We rode the bike path South into Breckenridge, and then climbed up toward the ski area to catch Peaks Trail. You can read our write-up about the awesome Peaks Trail on Blackriver HERE.
(I had to leave this trip early in order to go to Saddledrive, which you can read all about HERE.)
That's it. That's the whole trip. Although I want to tell you about a dream I had.
Right before this trip I dreamed I was driving over an overpass. I cut an arc across a city that was as claustrophobic, endless, and dirty as the city in Blade Runner. As the automobile banked through the turn, the dream changed and the automobile was gone. The overpass became a slide. I became subject to the slide for a long time, sliding down steep sections and around disorienting corners until the open slide became a tunnel, flushing me onward until suddenly it deposited me in a field.
I've heard it's unusual to see your feet in dreams, but looking down I saw my toes submerged two inches in a clear stream. I felt mud between them.
Wildflowers grew amongst the tall grasses and appeared and disappeared as the wind stirred flora. The city was barely apparent on the horizon. The feeling that my arrival in this place produced in me is difficult to describe; suffice it to say I am still moved now thinking about this dream.
I understood in the dream that the city was where I lived but the field was my home. I understood I was going to spend my life in that city and that I was going to die in it.
In the dream I desperately did not want that to be my future. I wanted to remain in the field.
Even in the dream I didn't expect life to be all play and no work, but being asked to give up that field in order to return to the city seemed like too much. Then I began to wonder who it was who was asking that.
Then my wife appeared in my dream to tell me I was snoring. I didn't mind because it was so good to see here there in the field.

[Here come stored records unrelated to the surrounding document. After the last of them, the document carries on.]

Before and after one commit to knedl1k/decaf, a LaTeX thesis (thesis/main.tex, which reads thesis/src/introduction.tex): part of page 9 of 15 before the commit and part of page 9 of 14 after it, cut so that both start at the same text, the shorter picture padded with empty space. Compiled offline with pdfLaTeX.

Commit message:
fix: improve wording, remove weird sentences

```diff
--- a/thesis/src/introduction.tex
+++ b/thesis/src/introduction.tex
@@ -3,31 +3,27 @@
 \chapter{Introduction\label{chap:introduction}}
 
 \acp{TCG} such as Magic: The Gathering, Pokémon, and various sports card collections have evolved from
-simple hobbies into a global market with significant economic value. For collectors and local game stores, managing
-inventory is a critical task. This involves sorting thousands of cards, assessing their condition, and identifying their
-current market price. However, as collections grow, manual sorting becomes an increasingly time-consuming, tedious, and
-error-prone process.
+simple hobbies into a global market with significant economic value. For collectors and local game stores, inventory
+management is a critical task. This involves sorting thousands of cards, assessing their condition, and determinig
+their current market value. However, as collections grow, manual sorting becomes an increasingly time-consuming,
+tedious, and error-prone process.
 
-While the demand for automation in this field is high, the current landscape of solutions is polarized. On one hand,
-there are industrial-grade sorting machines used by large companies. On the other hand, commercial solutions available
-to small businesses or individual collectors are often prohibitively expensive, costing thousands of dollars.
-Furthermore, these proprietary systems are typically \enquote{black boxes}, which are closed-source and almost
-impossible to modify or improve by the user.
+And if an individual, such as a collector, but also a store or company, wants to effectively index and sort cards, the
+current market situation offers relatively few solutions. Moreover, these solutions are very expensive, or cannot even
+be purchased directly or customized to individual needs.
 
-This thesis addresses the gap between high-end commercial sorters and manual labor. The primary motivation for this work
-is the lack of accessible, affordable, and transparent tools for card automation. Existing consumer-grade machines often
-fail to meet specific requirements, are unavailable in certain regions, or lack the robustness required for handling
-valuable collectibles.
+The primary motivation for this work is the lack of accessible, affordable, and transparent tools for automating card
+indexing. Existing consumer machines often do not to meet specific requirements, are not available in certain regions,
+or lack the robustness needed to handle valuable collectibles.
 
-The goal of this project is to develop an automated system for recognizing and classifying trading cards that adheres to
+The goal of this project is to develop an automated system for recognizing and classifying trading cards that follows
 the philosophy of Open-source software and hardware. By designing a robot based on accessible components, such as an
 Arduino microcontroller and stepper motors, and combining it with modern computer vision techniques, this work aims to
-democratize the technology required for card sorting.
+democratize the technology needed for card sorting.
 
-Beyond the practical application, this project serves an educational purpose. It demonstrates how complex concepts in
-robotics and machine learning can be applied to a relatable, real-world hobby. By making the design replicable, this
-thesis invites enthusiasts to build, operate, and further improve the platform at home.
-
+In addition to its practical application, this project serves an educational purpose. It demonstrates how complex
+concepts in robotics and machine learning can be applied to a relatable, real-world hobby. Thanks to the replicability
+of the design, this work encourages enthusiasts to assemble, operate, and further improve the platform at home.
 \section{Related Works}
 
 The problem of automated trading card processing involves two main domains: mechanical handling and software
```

It was just a dream and like all dreams it ended, but I haven't forgotten that Breckenridge is only an hour's drive away.